Given the above stance, it seems appropriate to report occasionally on recent developments in medical costs and in cost projections. Let us begin with recent projection by the Congressional Budget Office (CBO) as reported in the New York Times.
For the third straight year the CBO has had to lower its Medicare cost projection below that of the previous year.
Two factors are at work in determining this decrease in costs: the financial crisis and its associated impact on consumer spending, and longer-term changes in the manner of healthcare delivery. Most who report on this issue believe that a significant fraction of the diminished rate of growth in costs is due to the latter factor. It seems the events surrounding the passage of the Affordable Care Act (Obamacare) and the terms of the new law have convinced the healthcare industry that it must change its ways of doing business. This article in Health Affairs provides a summary consistent with that point of view.
The Medicare Trustees issued their annual report recently. The New York Times provided analysis of the findings. The trustees are appropriately conservative and have previously included little if any savings from fundamental reform of healthcare delivery in their projections. While they project slightly lower programmatic spending in the near future, they attribute this to specific actions already taken by the administration.
"The administration said the outlook for the Medicare trust fund was brighter because of the 2010 health care law. The law squeezed nearly $500 billion out of Medicare over 10 years, in part by trimming payments to many health care providers, including nursing homes and private health plans."
The changes observed and accounted for in the current projection provide an additional two years to get our house in order.
A revealing graphic presentation of healthcare cost history is provided by the S&P Healthcare Economic Indices. From the latest report:
This chart is provided:

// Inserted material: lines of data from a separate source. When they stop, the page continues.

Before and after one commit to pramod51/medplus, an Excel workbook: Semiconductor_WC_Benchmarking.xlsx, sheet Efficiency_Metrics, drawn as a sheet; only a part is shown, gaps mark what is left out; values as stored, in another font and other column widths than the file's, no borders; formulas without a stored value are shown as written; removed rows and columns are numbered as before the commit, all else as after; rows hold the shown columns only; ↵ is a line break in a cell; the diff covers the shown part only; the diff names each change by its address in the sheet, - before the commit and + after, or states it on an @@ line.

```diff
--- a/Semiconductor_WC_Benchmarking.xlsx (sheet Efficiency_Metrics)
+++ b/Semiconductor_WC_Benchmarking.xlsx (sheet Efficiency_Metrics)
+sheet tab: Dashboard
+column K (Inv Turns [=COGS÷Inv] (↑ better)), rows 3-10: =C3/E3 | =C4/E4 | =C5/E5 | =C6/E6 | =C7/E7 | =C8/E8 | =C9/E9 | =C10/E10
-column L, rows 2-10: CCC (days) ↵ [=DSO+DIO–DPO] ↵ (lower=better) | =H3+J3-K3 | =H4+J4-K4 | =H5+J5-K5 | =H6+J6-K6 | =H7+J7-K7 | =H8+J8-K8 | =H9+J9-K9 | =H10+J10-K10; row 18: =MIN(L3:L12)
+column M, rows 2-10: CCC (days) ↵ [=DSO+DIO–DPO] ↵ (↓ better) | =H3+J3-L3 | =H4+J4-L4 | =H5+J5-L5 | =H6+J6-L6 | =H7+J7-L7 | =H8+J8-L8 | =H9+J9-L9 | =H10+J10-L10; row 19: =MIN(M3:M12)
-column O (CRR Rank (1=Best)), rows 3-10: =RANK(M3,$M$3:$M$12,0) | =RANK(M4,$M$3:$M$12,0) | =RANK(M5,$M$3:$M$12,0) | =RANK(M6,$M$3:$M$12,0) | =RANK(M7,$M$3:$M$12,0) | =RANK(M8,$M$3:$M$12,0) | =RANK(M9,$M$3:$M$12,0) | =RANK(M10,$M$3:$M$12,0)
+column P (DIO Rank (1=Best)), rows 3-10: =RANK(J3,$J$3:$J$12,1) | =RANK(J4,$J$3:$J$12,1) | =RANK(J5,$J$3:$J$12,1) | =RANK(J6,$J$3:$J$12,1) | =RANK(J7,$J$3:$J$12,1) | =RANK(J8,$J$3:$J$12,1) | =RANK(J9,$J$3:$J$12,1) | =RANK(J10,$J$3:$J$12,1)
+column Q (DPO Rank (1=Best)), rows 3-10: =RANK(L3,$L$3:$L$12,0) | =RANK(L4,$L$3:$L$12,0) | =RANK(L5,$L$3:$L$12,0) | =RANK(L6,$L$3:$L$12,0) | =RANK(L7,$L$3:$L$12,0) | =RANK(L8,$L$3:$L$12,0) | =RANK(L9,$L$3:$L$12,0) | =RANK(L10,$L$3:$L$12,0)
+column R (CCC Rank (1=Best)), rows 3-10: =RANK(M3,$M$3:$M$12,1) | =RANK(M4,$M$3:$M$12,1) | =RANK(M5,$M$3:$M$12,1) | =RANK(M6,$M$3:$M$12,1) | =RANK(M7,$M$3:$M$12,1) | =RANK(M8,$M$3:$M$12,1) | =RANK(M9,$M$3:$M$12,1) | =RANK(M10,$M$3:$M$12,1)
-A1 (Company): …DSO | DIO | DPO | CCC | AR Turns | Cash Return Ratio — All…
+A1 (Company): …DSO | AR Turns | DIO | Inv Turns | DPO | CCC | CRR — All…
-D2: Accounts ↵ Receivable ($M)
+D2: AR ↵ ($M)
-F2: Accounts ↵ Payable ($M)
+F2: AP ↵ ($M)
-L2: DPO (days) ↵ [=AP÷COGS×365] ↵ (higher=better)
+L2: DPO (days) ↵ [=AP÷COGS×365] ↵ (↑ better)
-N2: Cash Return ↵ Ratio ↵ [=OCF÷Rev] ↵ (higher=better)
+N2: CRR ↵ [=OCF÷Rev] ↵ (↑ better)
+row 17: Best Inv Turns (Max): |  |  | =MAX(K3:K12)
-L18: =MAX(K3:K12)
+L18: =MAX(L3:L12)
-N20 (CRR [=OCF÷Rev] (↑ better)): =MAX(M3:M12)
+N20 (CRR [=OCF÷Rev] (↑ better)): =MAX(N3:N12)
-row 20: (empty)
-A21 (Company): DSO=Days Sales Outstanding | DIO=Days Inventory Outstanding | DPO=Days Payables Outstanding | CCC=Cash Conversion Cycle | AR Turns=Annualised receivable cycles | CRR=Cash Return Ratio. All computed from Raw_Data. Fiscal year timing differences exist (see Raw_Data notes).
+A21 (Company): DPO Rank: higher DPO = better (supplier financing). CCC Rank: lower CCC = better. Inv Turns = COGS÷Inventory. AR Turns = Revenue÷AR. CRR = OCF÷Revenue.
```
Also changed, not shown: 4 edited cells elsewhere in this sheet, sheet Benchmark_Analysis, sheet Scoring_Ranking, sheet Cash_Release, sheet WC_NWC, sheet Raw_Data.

Note the general decrease in growth of expenditures after the financial crisis occurred. This was followed by an uneven but uniform decrease in the rate of growth. Note also that Medicare expenditures were relatively unaffected by the financial turmoil and have followed a simpler path of lowering growth rates, with most recent numbers hovering at the 1% level.
The fact that Medicare expenditures are growing more slowly than the economy is a rather dramatic accomplishment. One could claim that the program had become sustainable except for the fact that these are per capita expenditures and the number of people covered under Medicare is expected to grow by about 40% between now and 2025. There is a long way yet to go.
One of the fears expressed about Medicare is that the cost savings measures and the administrative requirements might drive doctors out of the program and leave patients in a worse position. An editorial in the New York Times addresses this issue.
"The analysts looked at seven years of federal survey data and found that doctors are not fleeing Medicare in droves; in fact, the percentage of doctors accepting new Medicare patients actually rose to 90.7 percent in 2012 from 87.9 percent in 2005. They are not shunning Medicare patients for better-paying private patients, either; the percentage of doctors accepting new Medicare patients in recent years was slightly higher than the percentage accepting new privately insured patients."
The number of doctors exiting the Medicare program is small, but it does have a large effect on their patients.
"The number of doctors opting out is tiny compared with the number of doctors, 735,000, who remain in Medicare. In addition, they are augmented by hundreds of thousands of nurse practitioners and other non-doctor providers."
Significant evolution is underway in our healthcare delivery systems. Until the outcome of these changes is clear, there can be no reliable projections of medical expenditures and budget deficits. While it is likely that some increase in charges or taxes will be required to maintain current benefit levels, it is too early to be able to respond intelligently to the problem.
We still have time to sit back and observe. Why not relax and do that, and enjoy whatever good news can be found.